State plan would send millions to Thurston, Mason for parks, conservation projects
Thurston and Mason counties parks and conservation projects would receive millions of dollars in state grants under a ranking put out by the Washington State Recreation and Conservation Office today.
In the 2009 legislative session, the Washington Wildlife and Recreation Coalition will work to sustain the $100 million to fund as many of the projects as possible.
Thurston County projects that would receive funding include:
•Woodard Bay NRCA, almost $1.3 million: Additional acreage, including shoreline, will enhance riparian habitat in a rapidly developing residential area.
•Black River Ranch, almost $1.2 million: Protects a 725-acre dairy farm containing wetlands, floodplain, riparian and upland habitat.
•Black River Conservation Initiative, $920,180: Protects 330 acres of riparian and 70 acres of associated upland habitat.
•Ward Lake Acquisition, $750,000, Olympia: 9 acres for public swimming beach.
•South Sound Prairie and Grassland Bald Hill Restoration, $270,380: Restores south Puget Sound grasslands threatened by invasive plant species.
•Tenino City Park Expansion, $57,500: 6.27 acres of land provides a trail corridor, wildlife habitat, birdwatching and environmental education.
Mason County projects include:
•Harstine Island, more than $2.55 million: 112 acres for riparian protection and recreation facilities, connecting Harstine Island State Park to other public tidelands creating two miles of publicly accessible shoreline.
•Ink Blot and Shumocher Creek Natural Area Preserves, almost $1.75 million: Protects wetlands and adjacent uplands within two state Natural Area Preserves.
Biennially, state and local agencies submit project applications in the spring.
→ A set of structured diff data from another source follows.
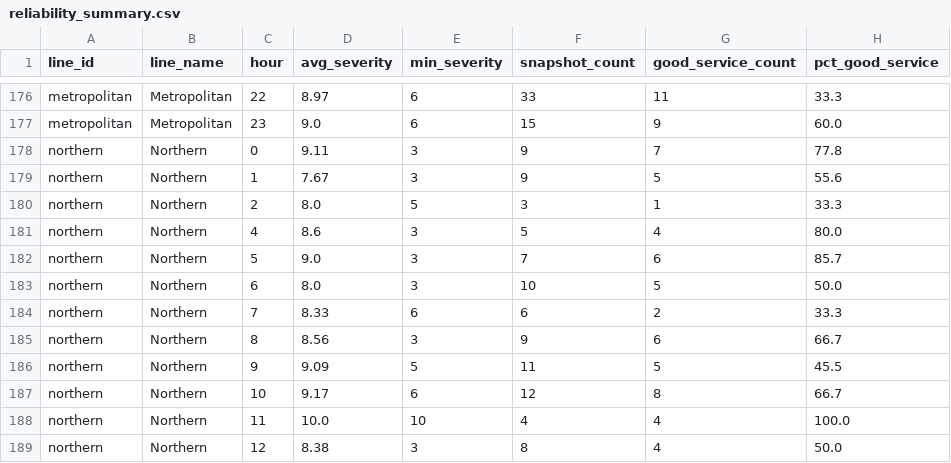
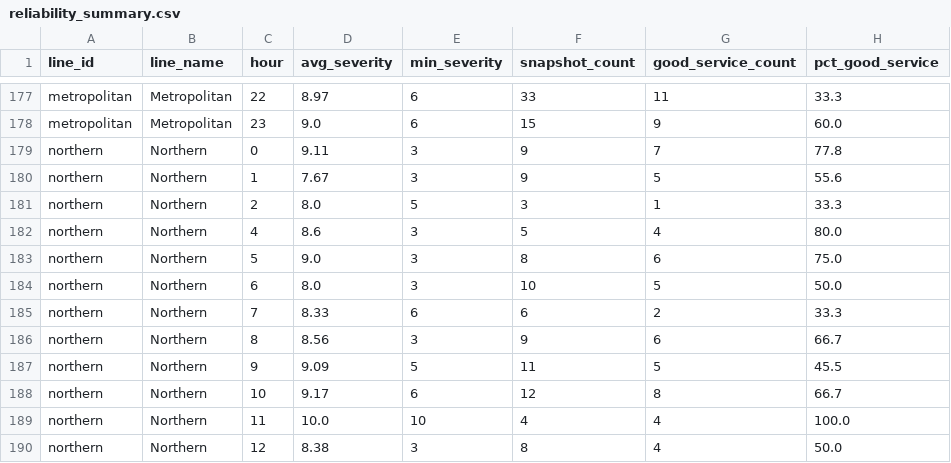
Before and after one commit to AbdulmalikAdam27/tfl-reliability-dashboard, a CSV file: data/reliability_summary.csv, drawn as a sheet; only a part is shown, gaps mark what is left out; the diff covers the shown part only.

```diff
--- a/data/reliability_summary.csv
+++ b/data/reliability_summary.csv
@@ -181,3 +182,3 @@ northern,Northern,2,8.0,5,3,1,33.3
 northern,Northern,4,8.6,3,5,4,80.0
-northern,Northern,5,9.0,3,7,6,85.7
+northern,Northern,5,9.0,3,8,6,75.0
 northern,Northern,6,8.0,3,10,5,50.0
```
Also changed, not shown: 1 added row and 29 edited cells elsewhere in this file, data/arrivals_summary.csv, data/line_status.csv.
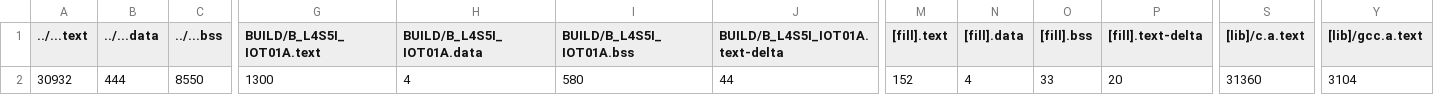
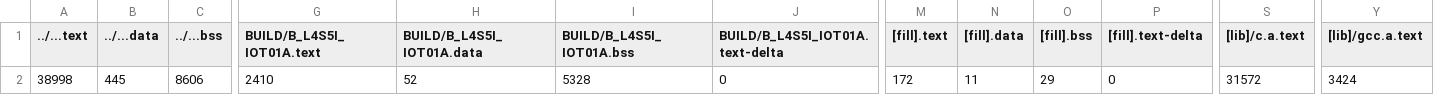
Before and after one commit to mm0809/Mid1, a CSV file: exam/BUILD/B_L4S5I_IOT01A/GCC_ARM/exam_map.csv, drawn as a sheet; only a part is shown, gaps mark what is left out; the diff covers the shown part only; the diff names each change by its address in the sheet, - before the commit and + after, or states it on an @@ line.

```diff
--- a/exam/BUILD/B_L4S5I_IOT01A/GCC_ARM/exam_map.csv
+++ b/exam/BUILD/B_L4S5I_IOT01A/GCC_ARM/exam_map.csv
-A2 (../...text): 30932
+A2 (../...text): 38998
-B2 (../...data): 444
+B2 (../...data): 445
-C2 (../...bss): 8550
+C2 (../...bss): 8606
-G2 (BUILD/B_L4S5I_IOT01A.text): 1300
+G2 (BUILD/B_L4S5I_IOT01A.text): 2410
-H2 (BUILD/B_L4S5I_IOT01A.data): 4
+H2 (BUILD/B_L4S5I_IOT01A.data): 52
-I2 (BUILD/B_L4S5I_IOT01A.bss): 580
+I2 (BUILD/B_L4S5I_IOT01A.bss): 5328
-J2 (BUILD/B_L4S5I_IOT01A.text-delta): 44
+J2 (BUILD/B_L4S5I_IOT01A.text-delta): 0
-M2 ([fill].text): 152
+M2 ([fill].text): 172
-N2 ([fill].data): 4
+N2 ([fill].data): 11
-O2 ([fill].bss): 33
+O2 ([fill].bss): 29
-P2 ([fill].text-delta): 20
+P2 ([fill].text-delta): 0
-S2 ([lib]/c.a.text): 31360
+S2 ([lib]/c.a.text): 31572
-Y2 ([lib]/gcc.a.text): 3104
+Y2 ([lib]/gcc.a.text): 3424
```
Also changed, not shown: 2 edited cells elsewhere in this file, 9 other files.
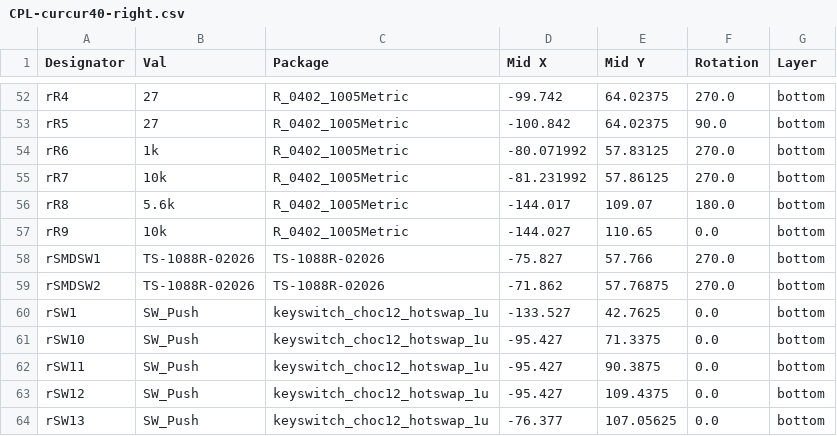
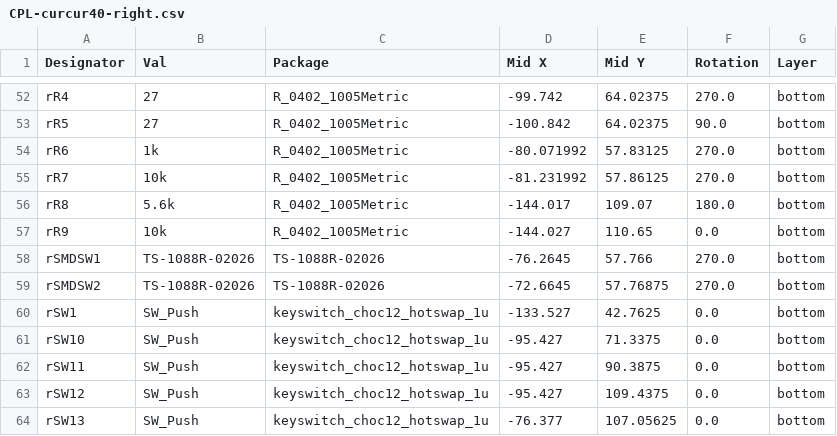
Before and after one commit to oktntko/curcur40, a CSV file: pcbs/right/jlcpcb/production_files/CPL-curcur40-right.csv, drawn as a sheet; only a part is shown, gaps mark what is left out.

```diff
--- a/pcbs/right/jlcpcb/production_files/CPL-curcur40-right.csv
+++ b/pcbs/right/jlcpcb/production_files/CPL-curcur40-right.csv
@@ -57,4 +57,4 @@ rR8,5.6k,R_0402_1005Metric,-144.017,109.07,180.0,bottom
 rR9,10k,R_0402_1005Metric,-144.027,110.65,0.0,bottom
-rSMDSW1,TS-1088R-02026,TS-1088R-02026,-75.827,57.766,270.0,bottom
-rSMDSW2,TS-1088R-02026,TS-1088R-02026,-71.862,57.76875,270.0,bottom
+rSMDSW1,TS-1088R-02026,TS-1088R-02026,-76.2645,57.766,270.0,bottom
+rSMDSW2,TS-1088R-02026,TS-1088R-02026,-72.6645,57.76875,270.0,bottom
 rSW1,SW_Push,keyswitch_choc12_hotswap_1u,-133.527,42.7625,0.0,bottom
```
Also changed, not shown: 9 other files.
They are evaluated and rankings released each fall. The ranking process is highly competitive so that the most substantive projects with the most beneficial impacts on communities and wildlife receive state funding. A record-breaking total of $272 million in project requests for a total of 370 project applications came in this year.
Joanna Grist, the coalition’s executive director, said state legislators need to understand that funding is in the public interest.
"They'll hear from their constituents about the importance of creating places for families to play outside as well as the need to protect wildlife habitat and working farms from encroaching development," she said.